Directions: Write the records out again. Match them exactly.

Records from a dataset
#####
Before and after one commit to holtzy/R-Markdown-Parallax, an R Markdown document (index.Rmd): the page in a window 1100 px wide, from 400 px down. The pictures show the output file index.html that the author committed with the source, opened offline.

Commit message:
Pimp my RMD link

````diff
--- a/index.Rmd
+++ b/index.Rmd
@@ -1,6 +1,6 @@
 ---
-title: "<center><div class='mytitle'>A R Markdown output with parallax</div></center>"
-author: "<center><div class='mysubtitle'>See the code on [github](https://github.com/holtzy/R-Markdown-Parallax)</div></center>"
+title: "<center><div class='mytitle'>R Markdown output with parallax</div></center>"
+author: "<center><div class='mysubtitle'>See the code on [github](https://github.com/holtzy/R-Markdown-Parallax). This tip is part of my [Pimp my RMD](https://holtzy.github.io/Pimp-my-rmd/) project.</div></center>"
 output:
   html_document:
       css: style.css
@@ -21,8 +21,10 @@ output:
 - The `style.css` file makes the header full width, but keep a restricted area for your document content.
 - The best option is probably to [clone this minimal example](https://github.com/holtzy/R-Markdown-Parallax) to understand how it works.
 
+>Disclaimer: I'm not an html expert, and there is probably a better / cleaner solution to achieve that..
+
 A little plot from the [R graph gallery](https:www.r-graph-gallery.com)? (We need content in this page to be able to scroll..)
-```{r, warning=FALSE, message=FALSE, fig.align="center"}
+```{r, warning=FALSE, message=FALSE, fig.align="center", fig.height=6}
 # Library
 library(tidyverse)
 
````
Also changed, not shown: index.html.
#####
Answer section:
Before and after one commit to holtzy/R-Markdown-Parallax, an R Markdown document (index.Rmd): the page in a window 1100 px wide, from 400 px down. The pictures show the output file index.html that the author committed with the source, opened offline.

Commit message:
Pimp my RMD link

````diff
--- a/index.Rmd
+++ b/index.Rmd
@@ -1,6 +1,6 @@
 ---
-title: "<center><div class='mytitle'>A R Markdown output with parallax</div></center>"
-author: "<center><div class='mysubtitle'>See the code on [github](https://github.com/holtzy/R-Markdown-Parallax)</div></center>"
+title: "<center><div class='mytitle'>R Markdown output with parallax</div></center>"
+author: "<center><div class='mysubtitle'>See the code on [github](https://github.com/holtzy/R-Markdown-Parallax). This tip is part of my [Pimp my RMD](https://holtzy.github.io/Pimp-my-rmd/) project.</div></center>"
 output:
   html_document:
       css: style.css
@@ -21,8 +21,10 @@ output:
 - The `style.css` file makes the header full width, but keep a restricted area for your document content.
 - The best option is probably to [clone this minimal example](https://github.com/holtzy/R-Markdown-Parallax) to understand how it works.
 
+>Disclaimer: I'm not an html expert, and there is probably a better / cleaner solution to achieve that..
+
 A little plot from the [R graph gallery](https:www.r-graph-gallery.com)? (We need content in this page to be able to scroll..)
-```{r, warning=FALSE, message=FALSE, fig.align="center"}
+```{r, warning=FALSE, message=FALSE, fig.align="center", fig.height=6}
 # Library
 library(tidyverse)
 
````
Also changed, not shown: index.html.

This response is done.